Lester Graham / Michigan Radio

Voting is light at many of the polling places across Michigan. Primary elections generally don’t pull as many voters. Also this year no-reason absentee voting has also contributed to a light turnout. Many people did not want to potentially expose themselves to the coronavirus.

Do not eat the fish because of pfas sign
Lester Graham / Michigan Radio

Michigan’s new PFAS drinking water standards went into effect this week. The restrictions include seven more common chemicals from the PFAS family. Michigan's regulations are among the strictest in the U.S.
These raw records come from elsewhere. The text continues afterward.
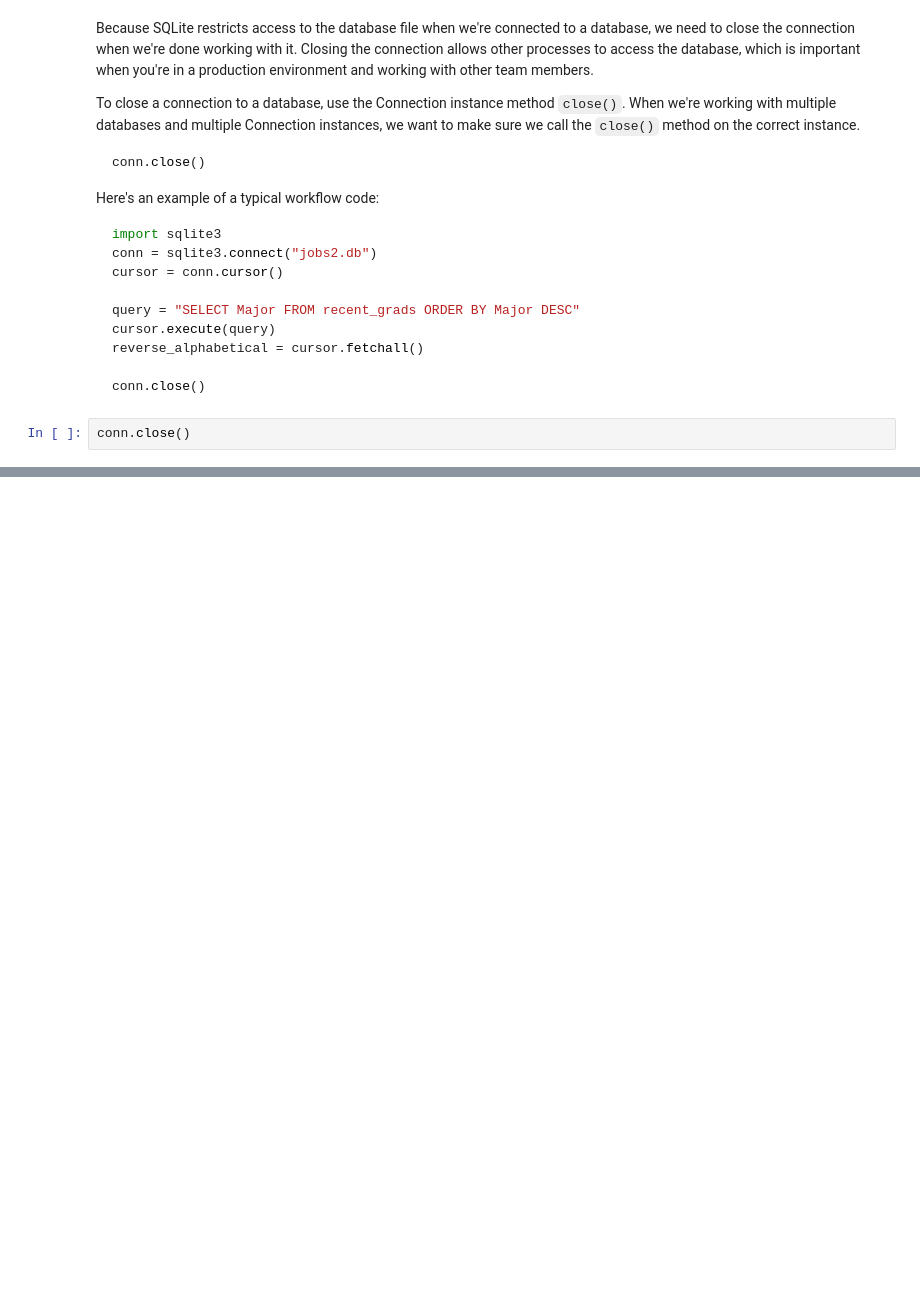
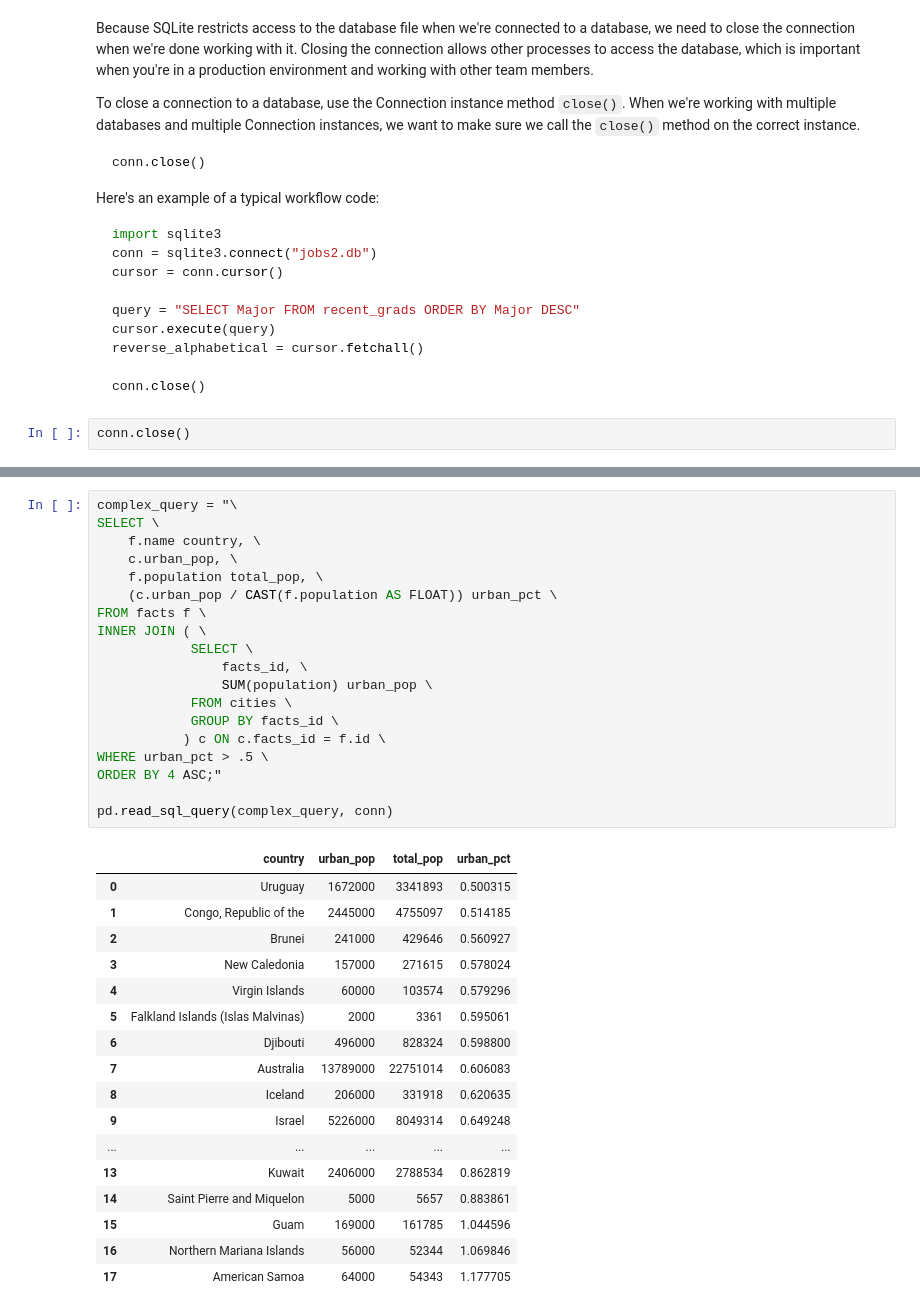
Before and after one commit to LZNEWT00Z/conspectuses, a Jupyter notebook: dataquest/[SQL] SQL Fundamentals.ipynb, the cells around one changed output, grey strips where cells are left out. Cells and saved outputs as stored; diff of their text form; blank space fills up the shorter version.

```diff
--- a/dataquest/[SQL] SQL Fundamentals.ipynb
+++ b/dataquest/[SQL] SQL Fundamentals.ipynb
@@ -1199,0 +1979,37 @@ conn.close()
+# %%
+complex_query = "\
+SELECT \
+    f.name country, \
+    c.urban_pop, \
+    f.population total_pop, \
+    (c.urban_pop / CAST(f.population AS FLOAT)) urban_pct \
+FROM facts f \
+INNER JOIN ( \
+            SELECT \
+                facts_id, \
+                SUM(population) urban_pop \
+            FROM cities \
+            GROUP BY facts_id \
+           ) c ON c.facts_id = f.id \
+WHERE urban_pct > .5 \
+ORDER BY 4 ASC;"
+
+pd.read_sql_query(complex_query, conn)
+# %% [output]
+|  | country | urban_pop | total_pop | urban_pct |
+| 0 | Uruguay | 1672000 | 3341893 | 0.500315 |
+| 1 | Congo, Republic of the | 2445000 | 4755097 | 0.514185 |
+| 2 | Brunei | 241000 | 429646 | 0.560927 |
+| 3 | New Caledonia | 157000 | 271615 | 0.578024 |
+| 4 | Virgin Islands | 60000 | 103574 | 0.579296 |
+| 5 | Falkland Islands (Islas Malvinas) | 2000 | 3361 | 0.595061 |
+| 6 | Djibouti | 496000 | 828324 | 0.598800 |
+| 7 | Australia | 13789000 | 22751014 | 0.606083 |
+| 8 | Iceland | 206000 | 331918 | 0.620635 |
+| 9 | Israel | 5226000 | 8049314 | 0.649248 |
+| ... | ... | ... | ... | ... |
+| 13 | Kuwait | 2406000 | 2788534 | 0.862819 |
+| 14 | Saint Pierre and Miquelon | 5000 | 5657 | 0.883861 |
+| 15 | Guam | 169000 | 161785 | 1.044596 |
+| 16 | Northern Mariana Islands | 56000 | 52344 | 1.069846 |
+| 17 | American Samoa | 64000 | 54343 | 1.177705 |
```
Also changed, not shown: parts of 240 cells of this notebook.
Liesl Clark is the Director of the Department of Environment, Great Lakes, and Energy. She says the state continues to search for the sources of the toxic chemicals in the state. Recently 38 new contaminated sites were identified.

US Ecology exterior
Jennifer Fassbender

Some Detroit residents and environmental justice groups have filed a civil rights complaint against the Michigan Department of Environment, Great Lakes, and Energy. The complaint alleges the environment agency discriminates against people of color by approving requests for hazardous wastes sites near their communities.

FirstEnergy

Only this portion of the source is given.